Men Should Weep will begin performances Oct. 18 in the Lyttelton Theatre, prior to an official opening Oct. 26. Josie Rourke, currently artistic director of the Bush Theatre, makes her National Theatre directorial debut to direct a cast that includes Karen Dunbar and Sharon Small. The production will be designed by Bunny Christie, with lighting design by James Farncombe. The play, set in impoverished 1930s Glasgow, was written in 1947 and was voted one of the top hundred plays of the 20th century in the NT2000 millennium poll. Despite cramped tenement living and the turmoil of seven children, there is laughter and strength in the Morrison family. Tough and tender mother Maggie (Small), just about holds together her unruly brood against wretched poverty. But sniping neighbors, the flight of daughter Jenny, and the unexpected return to their overcrowded quarters of Maggie’s son and his sexually restless wife erode her spirit.

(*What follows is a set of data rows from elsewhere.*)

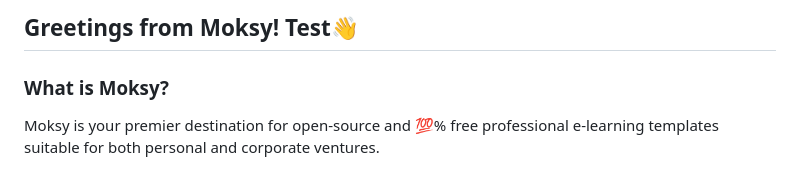
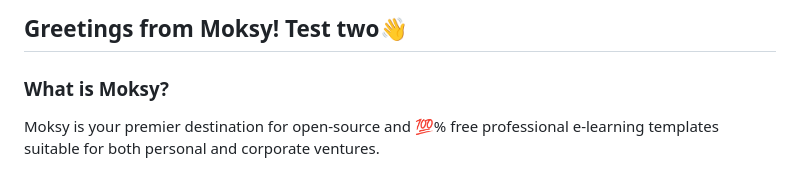
Before and after one commit to Moksy-Lab/aaron, a Markdown page: README.md, the part around the change. Rendered like a GitHub page.

Commit message:
Update local changes

```diff
--- a/README.md
+++ b/README.md
@@ -1,5 +1,5 @@
 
-## Greetings from Moksy!  Test👋
+## Greetings from Moksy!  Test two👋
 
 ### What is Moksy?
 Moksy is your premier destination for open-source and 💯% free professional e-learning templates suitable for both personal and corporate ventures.
```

And then, just as temporary employment for beloved husband John affords a decent Christmas, wayward Jenny returns with new-found wealth, offering them the chance of escape and one big moral dilemma.

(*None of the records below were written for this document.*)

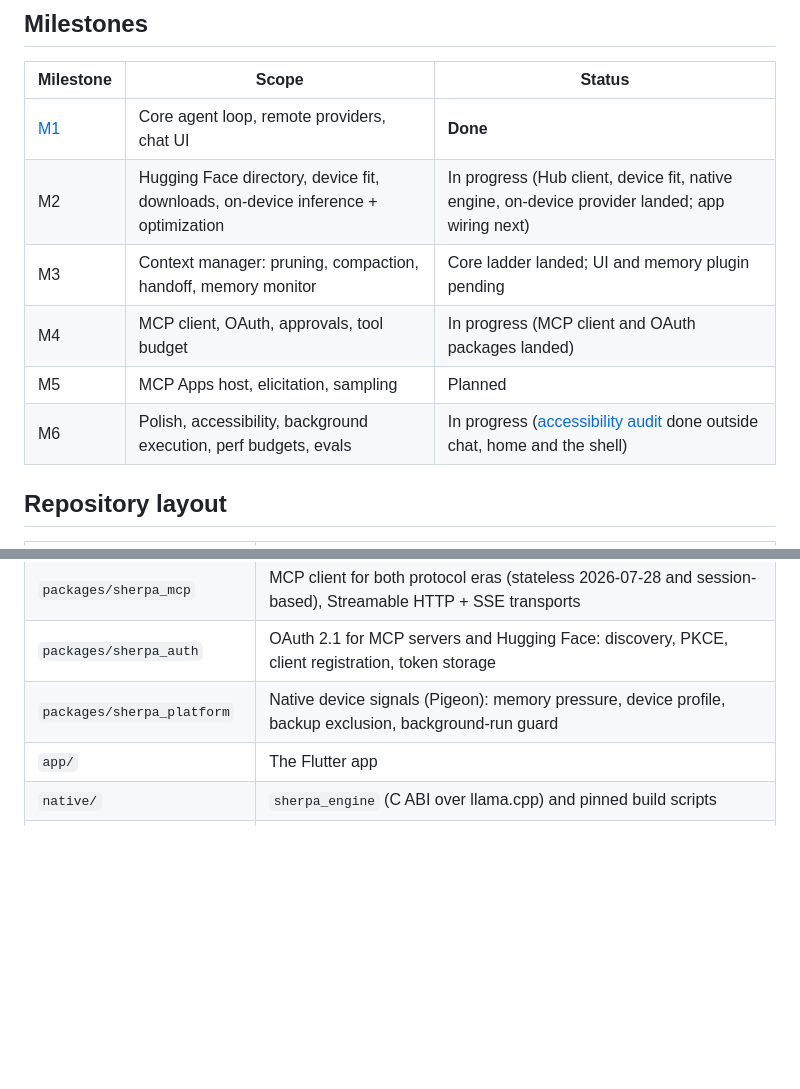
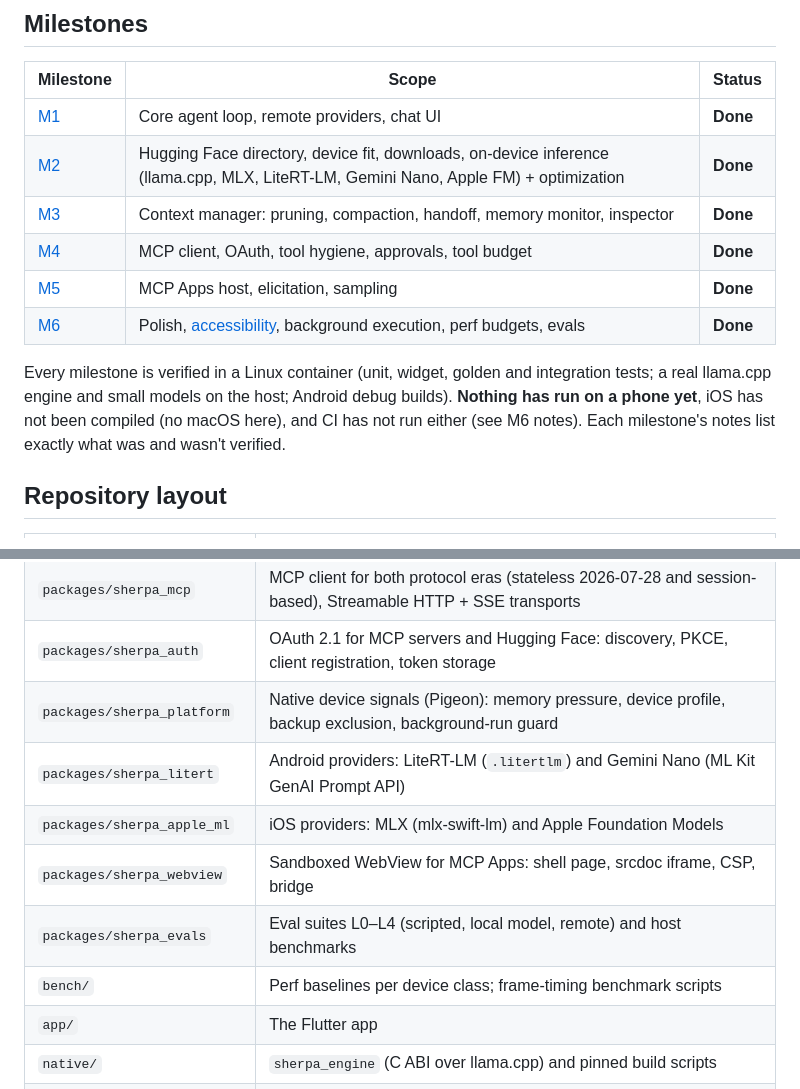
Before and after one commit to mihok/sherpa-ai, a Markdown page: README.md, 2 parts joined by grey strips. GitHub-like rendering; blank space fills up the shorter version.

Commit message:
docs: M6 notes; README milestones and layout up to date
Co-Authored-By: Claude Opus 5.5 <noreply@anthropic.com>
Claude-Session: https://claude.ai/code/session_017BCY6pfGqHF34JjArRrdk2

```diff
--- a/README.md
+++ b/README.md
@@ -14,11 +14,16 @@ memory pressure, and is a full **MCP** host: tools, resources, prompts, elicitat
 | Milestone | Scope | Status |
 |---|---|---|
 | [M1](docs/milestones/M1.md) | Core agent loop, remote providers, chat UI | **Done** |
-| M2 | Hugging Face directory, device fit, downloads, on-device inference + optimization | In progress (Hub client, device fit, native engine, on-device provider landed; app wiring next) |
-| M3 | Context manager: pruning, compaction, handoff, memory monitor | Core ladder landed; UI and memory plugin pending |
-| M4 | MCP client, OAuth, approvals, tool budget | In progress (MCP client and OAuth packages landed) |
-| M5 | MCP Apps host, elicitation, sampling | Planned |
-| M6 | Polish, accessibility, background execution, perf budgets, evals | In progress ([accessibility audit](docs/milestones/M6-accessibility.md) done outside chat, home and the shell) |
+| [M2](docs/milestones/M2.md) | Hugging Face directory, device fit, downloads, on-device inference (llama.cpp, MLX, LiteRT-LM, Gemini Nano, Apple FM) + optimization | **Done** |
+| [M3](docs/milestones/M3.md) | Context manager: pruning, compaction, handoff, memory monitor, inspector | **Done** |
+| [M4](docs/milestones/M4.md) | MCP client, OAuth, tool hygiene, approvals, tool budget | **Done** |
+| [M5](docs/milestones/M5.md) | MCP Apps host, elicitation, sampling | **Done** |
+| [M6](docs/milestones/M6.md) | Polish, [accessibility](docs/milestones/M6-accessibility.md), background execution, perf budgets, evals | **Done** |
+
+Every milestone is verified in a Linux container (unit, widget, golden and integration tests; a real
+llama.cpp engine and small models on the host; Android debug builds). **Nothing has run on a phone yet**,
+iOS has not been compiled (no macOS here), and CI has not run either (see M6 notes). Each milestone's notes
+list exactly what was and wasn't verified.
 
 ## Repository layout
 
@@ -34,6 +39,11 @@ memory pressure, and is a full **MCP** host: tools, resources, prompts, elicitat
 | `packages/sherpa_mcp` | MCP client for both protocol eras (stateless 2026-07-28 and session-based), Streamable HTTP + SSE transports |
 | `packages/sherpa_auth` | OAuth 2.1 for MCP servers and Hugging Face: discovery, PKCE, client registration, token storage |
 | `packages/sherpa_platform` | Native device signals (Pigeon): memory pressure, device profile, backup exclusion, background-run guard |
+| `packages/sherpa_litert` | Android providers: LiteRT-LM (`.litertlm`) and Gemini Nano (ML Kit GenAI Prompt API) |
+| `packages/sherpa_apple_ml` | iOS providers: MLX (mlx-swift-lm) and Apple Foundation Models |
+| `packages/sherpa_webview` | Sandboxed WebView for MCP Apps: shell page, srcdoc iframe, CSP, bridge |
+| `packages/sherpa_evals` | Eval suites L0–L4 (scripted, local model, remote) and host benchmarks |
+| `bench/` | Perf baselines per device class; frame-timing benchmark scripts |
 | `app/` | The Flutter app |
 | `native/` | `sherpa_engine` (C ABI over llama.cpp) and pinned build scripts |
 | `docs/` | Plan, research digests, milestone notes |
```
Also changed, not shown: docs/milestones/M6.md (added, +56 -0 lines).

Alan Bennett's The Habit of Art returns to the National's Lyttelton July 15 with a new cast led by Desmond Barrit as WH Auden, Malcolm Sinclair as Benjamin Britten and Selina Cadell as Kay; they are joined by Tom Attwood, Simon Bubb, Danny Burns, Martin Chamberlain, Philip Childs, Matthew Cottle, Barbara Kirby, Joss Littler, Luke Norris, Leighton Pugh, Matthew Shilling and Aaron Wetheridge. It will subsequently tour to Birmingham, beginning Sept. 28, then Salford, Llandudno, Milton Keynes, Belfast, Nottingham, Leeds, Newcastle and Glasgow. Finally, Bill T. Jones' production of Fela!, opening in the Olivier Theatre Nov. 16, will see Broadway's Sahr Ngaujah reprising his performance as Fela Aninkulapo-Kuti, newly joined by a cast that features Paulette Ivory and Melanie Marshall, and an ensemble that comprises Lydie Alberto, Cindy Belliot, Nandi Bhebhe, Ricardo Coke Thomas, Scarlette Douglas, Jacqui Dubois, Poundo Gomis, Jazmine Jarret Thorpe, Aisha Jawando, Wanjiru Kamuyu, Nyron Levy, Ira Mandela Siobhan, Shelley-Ann Maxwell, Tamara McKoy Patterson, Catia Moto da Cruz, Pamela Okoroafor, Jermaine Rowe and Craig Stein.
Public phone/online booking for new productions in the July-October season opens July 20. To book tickets, conact the box office on 020 7452 3000, or visit www.nationaltheatre.org.uk